Shlomo Nehama is a man of honor. He has recently expanded his activities beyond chairing the biggest bank in Israel, Hapoalim, to volunteer work. He organizes nationwide educational volunteer drives and discusses matters of national interest. It was once said that he thought of becoming the finance minister.
Public image matters a great deal to Nehama, which is probably why he said a month ago, "The wages and benefits I received were a deviation. There will be no more such high salaries at Bank Hapoalim."
Nehama knows that the wages paid to the top bank executives, which impact management wages up and down the land, gouged a rift in Israeli society. That is why he is trying to patch up the bad impression left by the naked figures: NIS 23 million for himself, NIS 15 million for vice-chairman Danny Dankner and NIS 34 million for Hapoalim CEO Zvi Ziv.
Nehama today is a very rich man. He sold his shares in Arison Holdings for $180 million and can afford to settle for more modest pay in his four remaining years at the bank. But he knows he can't just say things like "deviation? no more" with all that money safely sitting in his bank account.
Them who deserve
It isn't enough. It certainly isn't enough after the top brass at rival bank Discount voluntarily agreed to forgo their excess remuneration. The managers at Bank Discount are a lot less rich than the managers at Bank Hapoalim. At least one of them, Giora Offer, together with Discount's former chairman Arie Mientkavich, can claim credit for turning around Bank Discount, extracting it from a sea of red ink.
If there are bankers who deserve a reward, it's Offer and Mientkavich. But Mientkavich left the bank with peanuts, after intervention by the state, and Offer agreed to forgo his bonus because he understood that it wouldn't pass the test of public opinion. How does that make the public status of the Bank Hapoalim people look?
Zvi Ziv and Danny Dankner mean to stay at Bank Hapoalim for many years to come, and it's not clear they'd be happy to forgo pay. They might not be happy, but Nehama has to make the decision for them. That is what he's chairman for: and he's a man of honor. He is the one who has to set the norms. Especially at Bank Hapoalim, which is the biggest bank in Israel and a guiding light to the entire business sector.
Nehama, in his public position as leader of Bank Hapoalim, has the power to save his honor, and that of us all. He can learn that caps have to be clapped on executive pay and there's no better way to teach that lesson than through personal example.
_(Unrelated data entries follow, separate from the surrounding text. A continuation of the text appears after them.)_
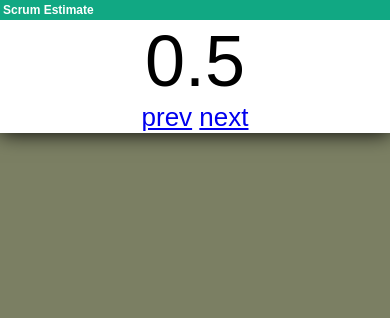
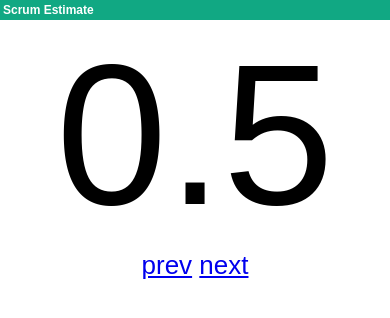
Before and after one commit to ktzar/scrum-estimate-websocket, a plain HTML site: page static/index.html in a window 390 px wide. Drawn offline with nearby package versions, Linux system fonts and the light colour scheme; no server answers.

Commit message:
bigger fonts

```diff
--- a/static/style.css
+++ b/static/style.css
@@ -44,26 +44,17 @@ h1,h2{
 }
 #wrapper{
     background: white;
-    width:60%;
+    height: 100%;
+    position: absolute;
+    width: 100%;
     margin:0px auto;
     padding:0em;
     box-shadow:0px 0px 20px #000;
     font-size:12px;
 }
-@media all and (max-width: 1000px) {
-    #wrapper {
-        width: 80%;
-    }
-}
-@media all and (max-width: 640px) {
-    #wrapper {
-        width: 100%;
-    }
-}
-
 #values li{
     text-align: center;
-    font-size: 72px;
+    font-size: 200px;
 }
 #values li.active{
     font-weight: bold;
```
The Israel Securities Authority may shortly provide Nehama with an opportunity to do so. The watchdog has started to ask just how he, Ziv and Dankner are any better than Discount chairman Shlomo Zohar and Discount CEO Giora Offer, who agreed to waive their bonuses.
The Zohar precedent
A precedent was set with Zohar - the Israel Securities Authority ruled that the wage of the chairman of a public company can be considered an insider transaction if it's enormous, and paid to a chairman who has close personal ties with the controlling shareholder. The same ruling should apply to Nehama and Dankner.
The ISA lawyers have already begun talking with Hapoalim's legal advisers. It would be surprising if they are lenient with Nehama and Dankner after cracking down on Zohar.
In short, it's just a matter of time before the Bank Hapoalim executives are officially directed to waive pay, or in their case, to return it. This is precisely the opportunity for these people, led by Nehama, to prove that they are made of the stuff of leaders. Leaders - who know they made a mistake vis a vis the public, even if they can prove their case in court, and who agree to return the money. Shlomo Nehama, a man of honor, should know it best.